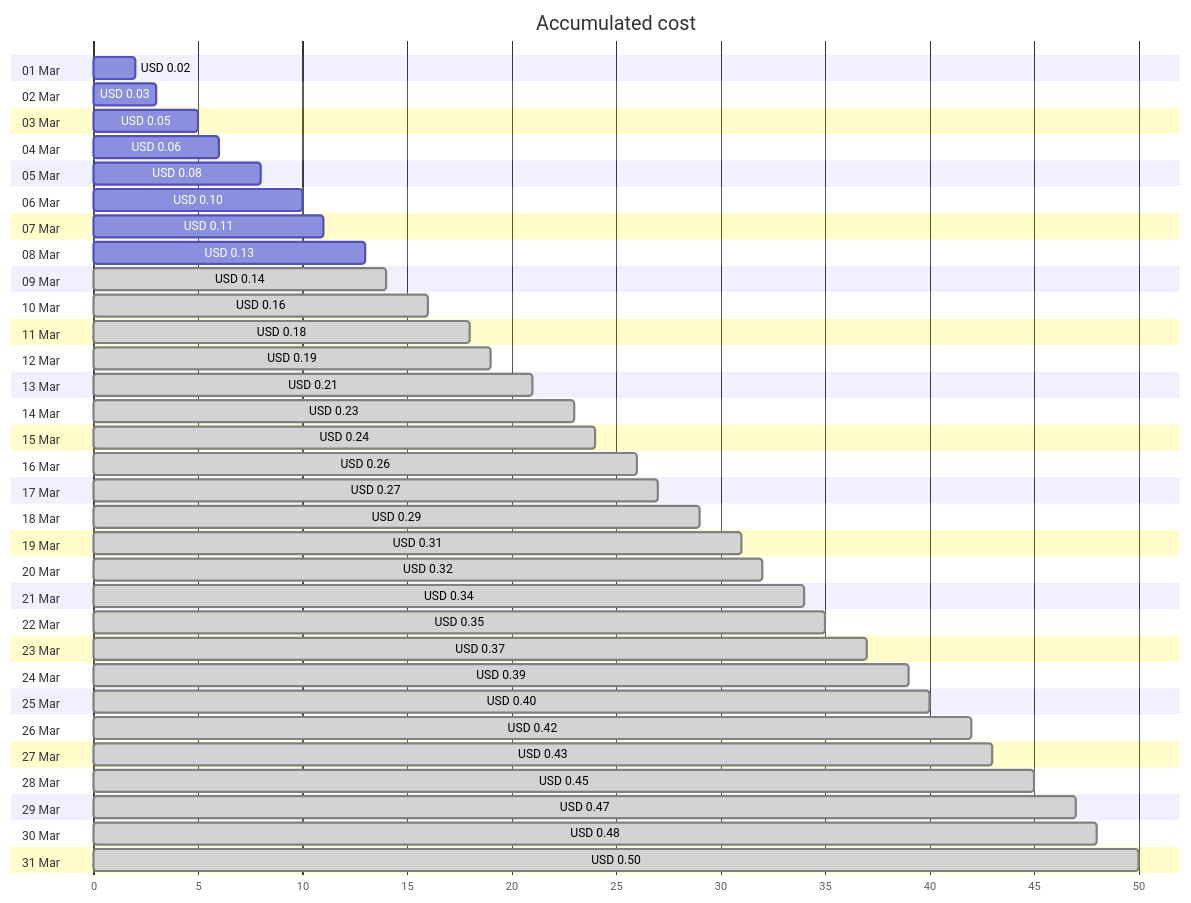
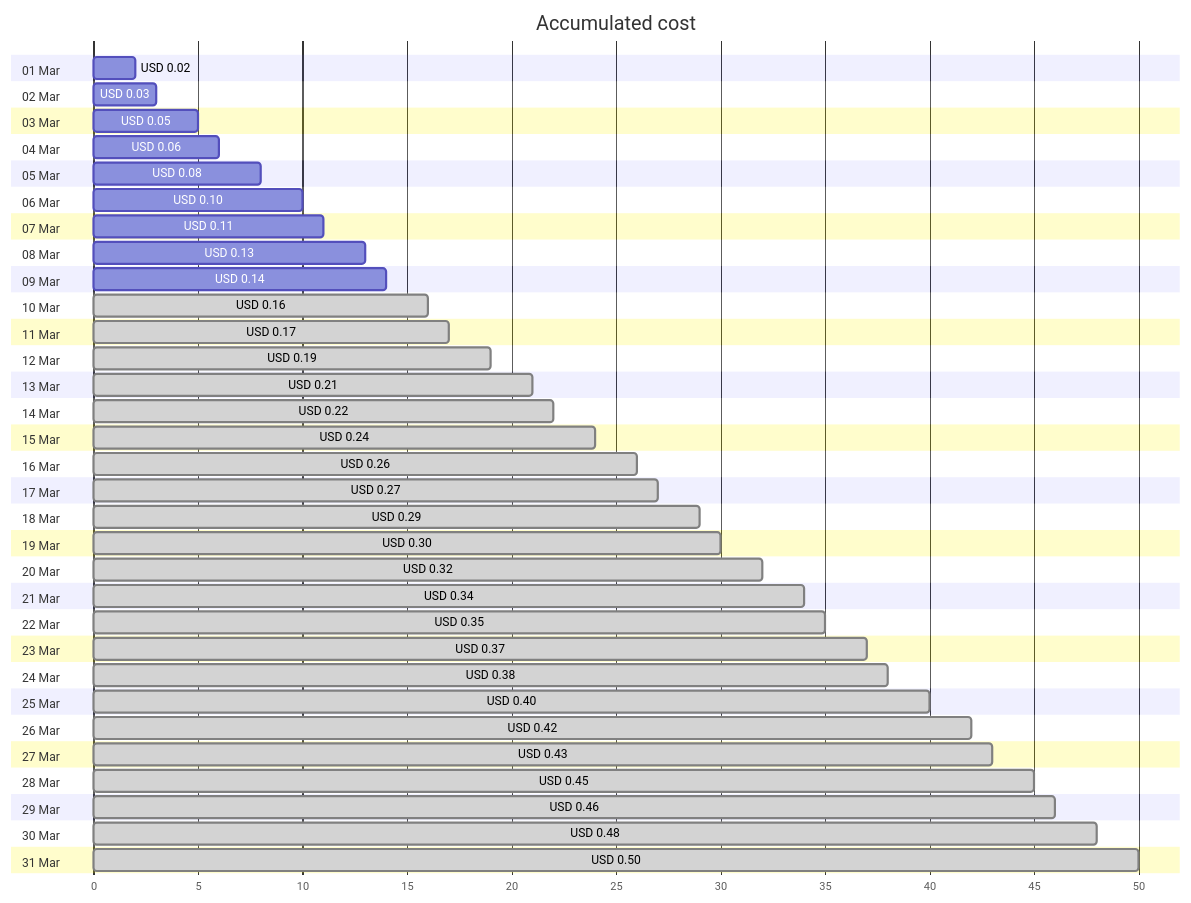
The first of 4 diagrams in cost-reports/personal-network/private.jpatrickfulton.com.md (jpfulton/azure-personal-reports), drawn with Mermaid before and after one commit. The commit also changed other lines of this file and 8 other files, not shown here.

````diff
--- a/cost-reports/personal-network/private.jpatrickfulton.com.md
+++ b/cost-reports/personal-network/private.jpatrickfulton.com.md
@@ -20,68 +20,68 @@
 ```mermaid
 gantt
    title Accumulated cost
    dateFormat  X
    axisFormat %s
    section 01 Mar
    USD 0.02 :0, 2
    section 02 Mar
    USD 0.03 :0, 3
    section 03 Mar
    USD 0.05 :0, 5
    section 04 Mar
    USD 0.06 :0, 6
    section 05 Mar
    USD 0.08 :0, 8
    section 06 Mar
    USD 0.10 :0, 10
    section 07 Mar
    USD 0.11 :0, 11
    section 08 Mar
    USD 0.13 :0, 13
    section 09 Mar
-   USD 0.14 : done, 0, 14
+   USD 0.14 :0, 14
    section 10 Mar
    USD 0.16 : done, 0, 16
    section 11 Mar
-   USD 0.18 : done, 0, 18
+   USD 0.17 : done, 0, 17
    section 12 Mar
    USD 0.19 : done, 0, 19
    section 13 Mar
    USD 0.21 : done, 0, 21
    section 14 Mar
-   USD 0.23 : done, 0, 23
+   USD 0.22 : done, 0, 22
    section 15 Mar
    USD 0.24 : done, 0, 24
    section 16 Mar
    USD 0.26 : done, 0, 26
    section 17 Mar
    USD 0.27 : done, 0, 27
    section 18 Mar
    USD 0.29 : done, 0, 29
    section 19 Mar
-   USD 0.31 : done, 0, 31
+   USD 0.30 : done, 0, 30
    section 20 Mar
    USD 0.32 : done, 0, 32
    section 21 Mar
    USD 0.34 : done, 0, 34
    section 22 Mar
    USD 0.35 : done, 0, 35
    section 23 Mar
    USD 0.37 : done, 0, 37
    section 24 Mar
-   USD 0.39 : done, 0, 39
+   USD 0.38 : done, 0, 38
    section 25 Mar
    USD 0.40 : done, 0, 40
    section 26 Mar
    USD 0.42 : done, 0, 42
    section 27 Mar
    USD 0.43 : done, 0, 43
    section 28 Mar
    USD 0.45 : done, 0, 45
    section 29 Mar
-   USD 0.47 : done, 0, 47
+   USD 0.46 : done, 0, 46
    section 30 Mar
    USD 0.48 : done, 0, 48
    section 31 Mar
    USD 0.50 : done, 0, 50
 ```
````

+ + + + +

[EXERCISE GOAL]: Each line of the data above must be repeated exactly, images excluded.

[SOLUTION]:
The first of 4 diagrams in cost-reports/personal-network/private.jpatrickfulton.com.md (jpfulton/azure-personal-reports), drawn with Mermaid before and after one commit. The commit also changed other lines of this file and 8 other files, not shown here.

````diff
--- a/cost-reports/personal-network/private.jpatrickfulton.com.md
+++ b/cost-reports/personal-network/private.jpatrickfulton.com.md
@@ -20,68 +20,68 @@
 ```mermaid
 gantt
    title Accumulated cost
    dateFormat  X
    axisFormat %s
    section 01 Mar
    USD 0.02 :0, 2
    section 02 Mar
    USD 0.03 :0, 3
    section 03 Mar
    USD 0.05 :0, 5
    section 04 Mar
    USD 0.06 :0, 6
    section 05 Mar
    USD 0.08 :0, 8
    section 06 Mar
    USD 0.10 :0, 10
    section 07 Mar
    USD 0.11 :0, 11
    section 08 Mar
    USD 0.13 :0, 13
    section 09 Mar
-   USD 0.14 : done, 0, 14
+   USD 0.14 :0, 14
    section 10 Mar
    USD 0.16 : done, 0, 16
    section 11 Mar
-   USD 0.18 : done, 0, 18
+   USD 0.17 : done, 0, 17
    section 12 Mar
    USD 0.19 : done, 0, 19
    section 13 Mar
    USD 0.21 : done, 0, 21
    section 14 Mar
-   USD 0.23 : done, 0, 23
+   USD 0.22 : done, 0, 22
    section 15 Mar
    USD 0.24 : done, 0, 24
    section 16 Mar
    USD 0.26 : done, 0, 26
    section 17 Mar
    USD 0.27 : done, 0, 27
    section 18 Mar
    USD 0.29 : done, 0, 29
    section 19 Mar
-   USD 0.31 : done, 0, 31
+   USD 0.30 : done, 0, 30
    section 20 Mar
    USD 0.32 : done, 0, 32
    section 21 Mar
    USD 0.34 : done, 0, 34
    section 22 Mar
    USD 0.35 : done, 0, 35
    section 23 Mar
    USD 0.37 : done, 0, 37
    section 24 Mar
-   USD 0.39 : done, 0, 39
+   USD 0.38 : done, 0, 38
    section 25 Mar
    USD 0.40 : done, 0, 40
    section 26 Mar
    USD 0.42 : done, 0, 42
    section 27 Mar
    USD 0.43 : done, 0, 43
    section 28 Mar
    USD 0.45 : done, 0, 45
    section 29 Mar
-   USD 0.47 : done, 0, 47
+   USD 0.46 : done, 0, 46
    section 30 Mar
    USD 0.48 : done, 0, 48
    section 31 Mar
    USD 0.50 : done, 0, 50
 ```
````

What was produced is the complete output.